Directions: When you reach the line containing "merges the shard" in the entries below, start writing out each line exactly, and stop after the line containing "(unit) · (port-kit)<br/>test-engine".

Record excerpts:

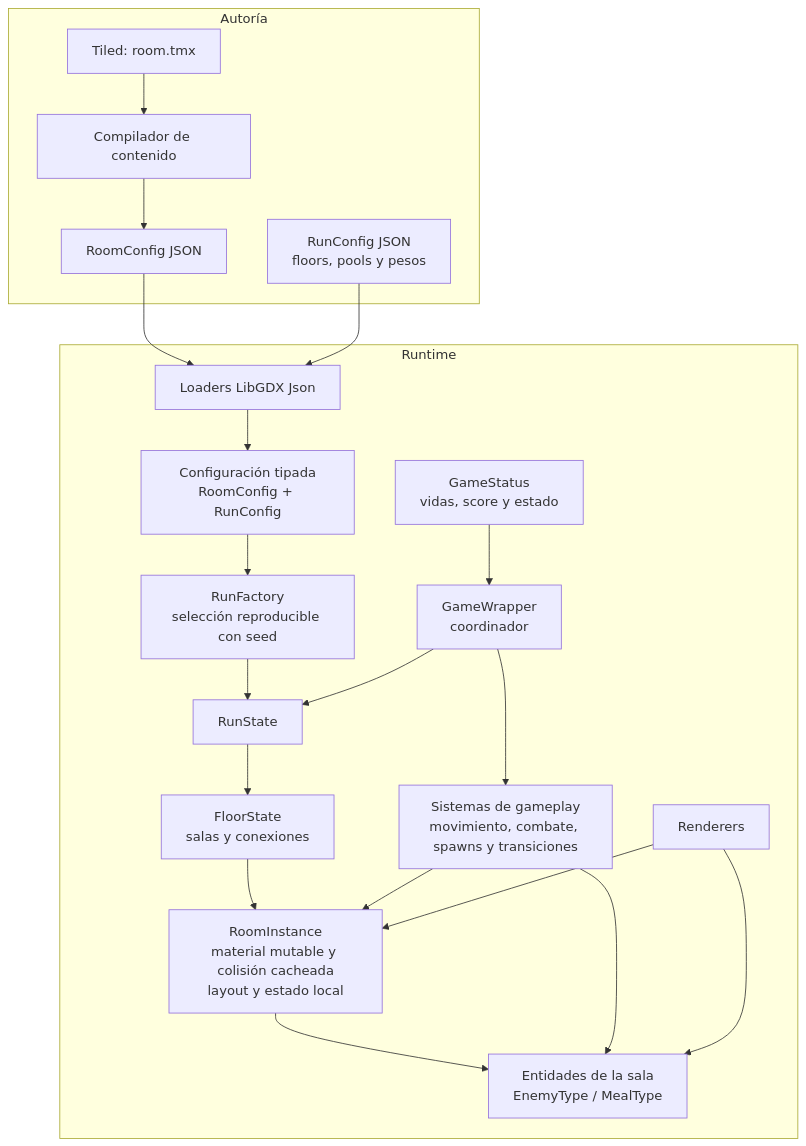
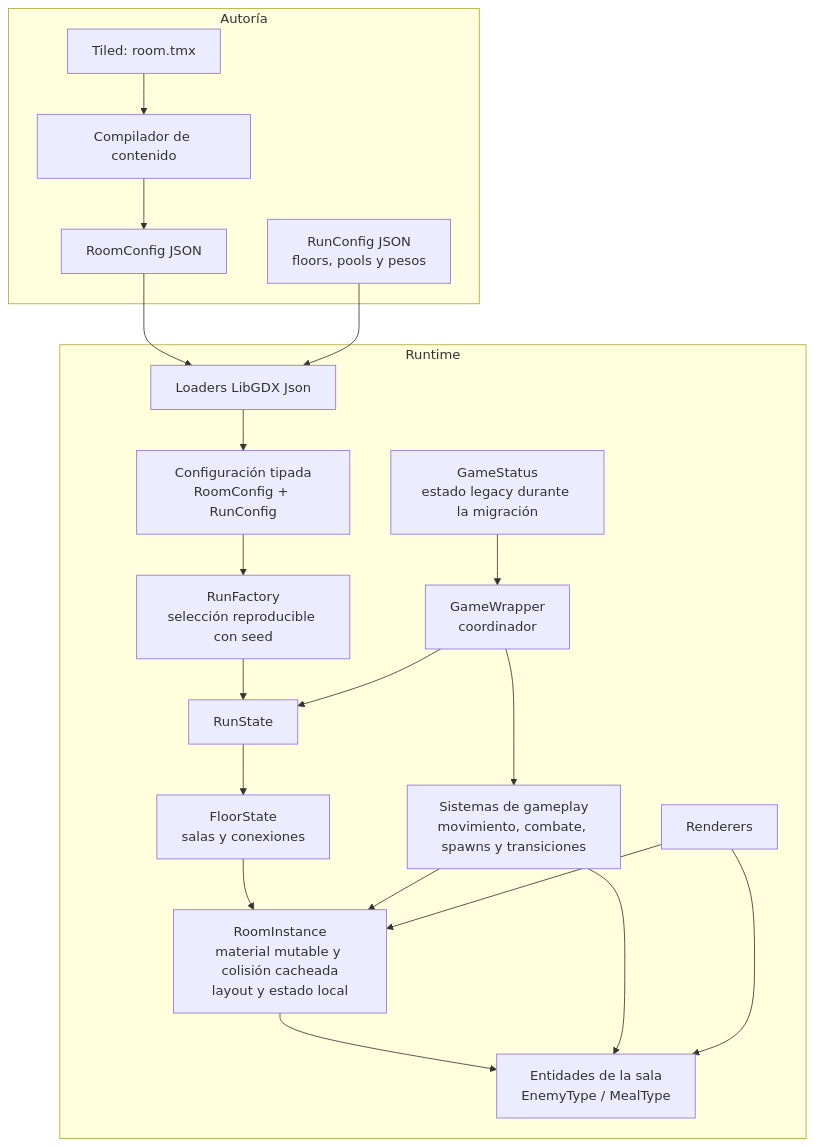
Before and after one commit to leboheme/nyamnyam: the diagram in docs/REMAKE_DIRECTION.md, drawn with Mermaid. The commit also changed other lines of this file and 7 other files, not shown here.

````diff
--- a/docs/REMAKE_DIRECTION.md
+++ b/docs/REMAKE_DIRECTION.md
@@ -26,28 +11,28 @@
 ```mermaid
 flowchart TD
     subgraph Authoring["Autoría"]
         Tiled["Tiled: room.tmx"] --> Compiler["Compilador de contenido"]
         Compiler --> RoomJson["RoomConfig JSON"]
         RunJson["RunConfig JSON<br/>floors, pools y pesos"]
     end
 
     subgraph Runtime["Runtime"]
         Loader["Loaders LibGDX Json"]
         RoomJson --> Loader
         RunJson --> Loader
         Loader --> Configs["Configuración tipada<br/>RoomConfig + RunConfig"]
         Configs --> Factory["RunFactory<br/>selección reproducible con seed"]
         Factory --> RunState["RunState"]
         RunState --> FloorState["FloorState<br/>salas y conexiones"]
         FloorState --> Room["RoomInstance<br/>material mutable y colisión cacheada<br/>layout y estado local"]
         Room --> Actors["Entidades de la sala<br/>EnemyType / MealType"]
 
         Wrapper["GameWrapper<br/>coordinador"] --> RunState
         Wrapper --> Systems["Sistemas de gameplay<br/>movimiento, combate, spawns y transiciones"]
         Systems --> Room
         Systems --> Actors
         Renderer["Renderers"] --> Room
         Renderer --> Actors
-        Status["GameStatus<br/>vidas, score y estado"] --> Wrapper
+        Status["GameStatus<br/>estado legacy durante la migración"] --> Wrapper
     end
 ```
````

==

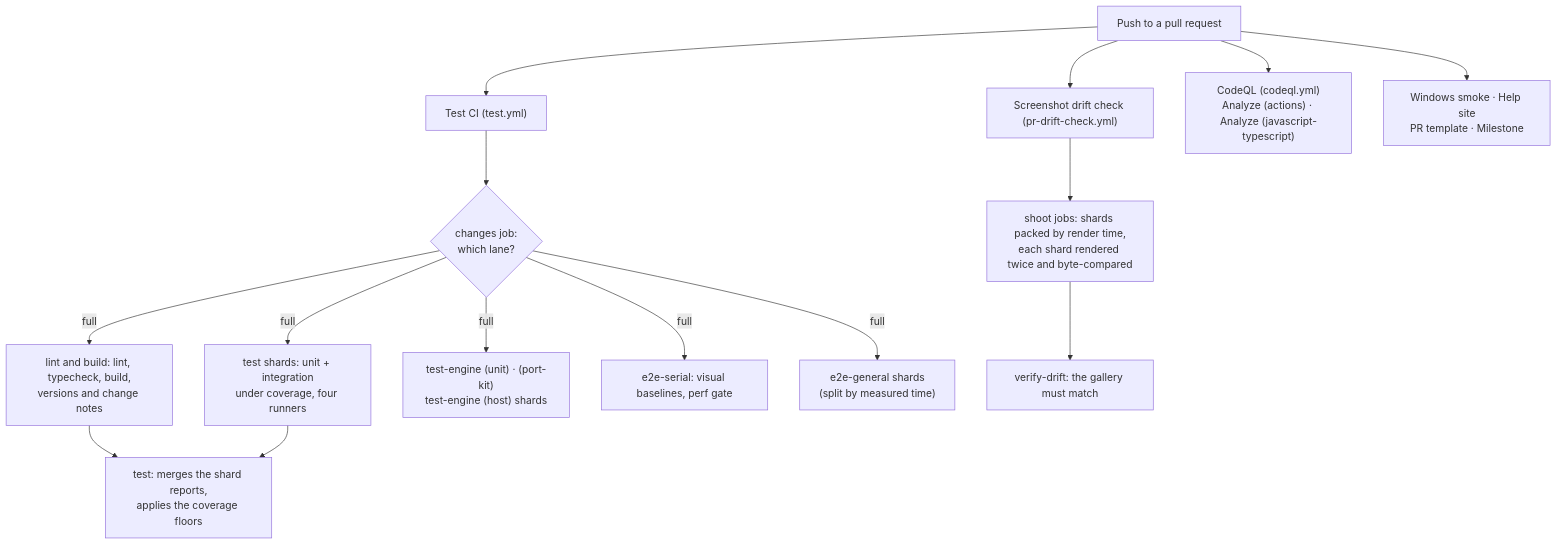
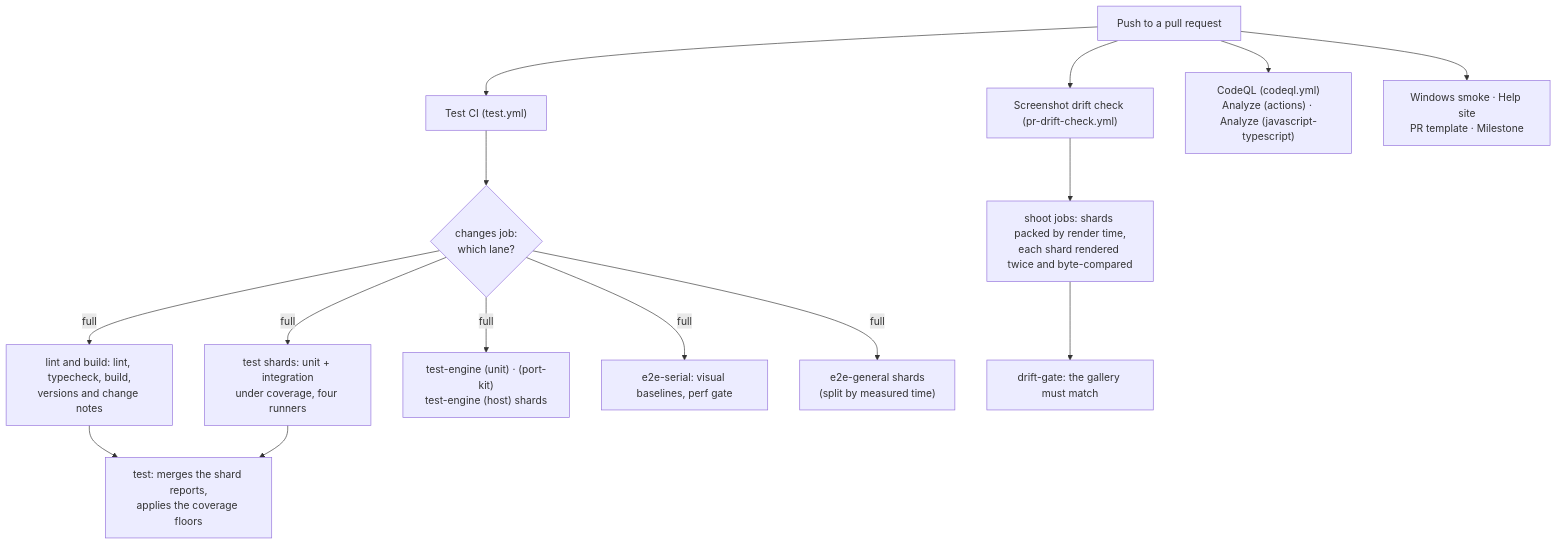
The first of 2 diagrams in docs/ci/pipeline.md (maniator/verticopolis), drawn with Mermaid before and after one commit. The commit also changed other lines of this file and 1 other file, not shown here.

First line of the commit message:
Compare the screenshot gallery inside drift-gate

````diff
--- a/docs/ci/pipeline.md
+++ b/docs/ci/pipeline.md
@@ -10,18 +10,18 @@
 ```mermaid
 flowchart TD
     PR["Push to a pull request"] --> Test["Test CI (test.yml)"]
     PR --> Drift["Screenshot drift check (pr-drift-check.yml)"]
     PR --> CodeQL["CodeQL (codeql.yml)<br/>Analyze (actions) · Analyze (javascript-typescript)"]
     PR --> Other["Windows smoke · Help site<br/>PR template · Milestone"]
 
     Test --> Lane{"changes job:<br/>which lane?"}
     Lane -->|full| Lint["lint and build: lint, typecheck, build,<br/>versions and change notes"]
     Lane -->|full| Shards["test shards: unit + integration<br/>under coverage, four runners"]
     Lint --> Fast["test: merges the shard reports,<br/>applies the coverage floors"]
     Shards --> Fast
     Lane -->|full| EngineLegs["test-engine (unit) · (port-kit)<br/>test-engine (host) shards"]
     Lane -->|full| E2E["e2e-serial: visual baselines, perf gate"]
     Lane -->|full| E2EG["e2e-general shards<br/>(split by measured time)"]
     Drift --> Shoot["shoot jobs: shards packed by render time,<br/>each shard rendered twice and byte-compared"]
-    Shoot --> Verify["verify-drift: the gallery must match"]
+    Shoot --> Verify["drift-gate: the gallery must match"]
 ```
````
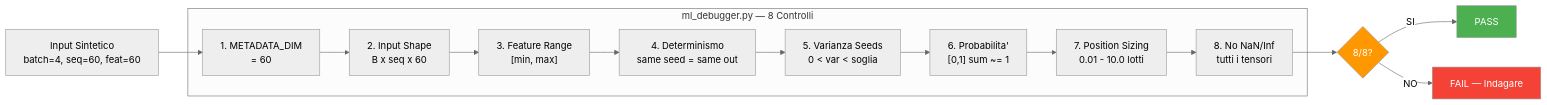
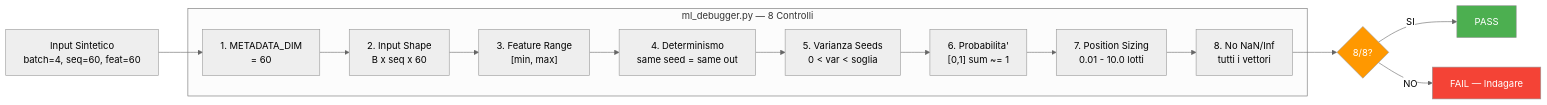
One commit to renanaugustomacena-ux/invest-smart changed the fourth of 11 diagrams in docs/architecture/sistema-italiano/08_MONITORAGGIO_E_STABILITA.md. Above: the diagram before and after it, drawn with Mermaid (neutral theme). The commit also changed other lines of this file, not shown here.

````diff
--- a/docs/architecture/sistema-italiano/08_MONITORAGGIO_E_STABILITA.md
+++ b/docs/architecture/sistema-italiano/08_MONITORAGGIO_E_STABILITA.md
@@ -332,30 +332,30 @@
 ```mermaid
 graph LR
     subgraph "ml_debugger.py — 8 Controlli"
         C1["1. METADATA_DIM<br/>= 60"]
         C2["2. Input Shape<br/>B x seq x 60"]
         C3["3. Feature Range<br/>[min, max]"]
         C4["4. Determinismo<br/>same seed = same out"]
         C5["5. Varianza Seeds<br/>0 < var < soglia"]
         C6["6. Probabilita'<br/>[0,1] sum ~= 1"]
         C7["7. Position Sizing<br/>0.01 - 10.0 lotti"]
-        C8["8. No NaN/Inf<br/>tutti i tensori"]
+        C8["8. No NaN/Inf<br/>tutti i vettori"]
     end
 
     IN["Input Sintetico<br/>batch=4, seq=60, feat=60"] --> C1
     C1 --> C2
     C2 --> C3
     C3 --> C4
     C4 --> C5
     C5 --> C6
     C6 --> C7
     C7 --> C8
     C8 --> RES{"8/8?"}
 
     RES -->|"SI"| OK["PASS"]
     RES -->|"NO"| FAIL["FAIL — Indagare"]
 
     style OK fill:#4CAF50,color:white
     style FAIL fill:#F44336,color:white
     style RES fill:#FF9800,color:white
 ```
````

Exercise answer:
     Lint --> Fast["test: merges the shard reports,<br/>applies the coverage floors"]
     Shards --> Fast
     Lane -->|full| EngineLegs["test-engine (unit) · (port-kit)<br/>test-engine (host) shards"]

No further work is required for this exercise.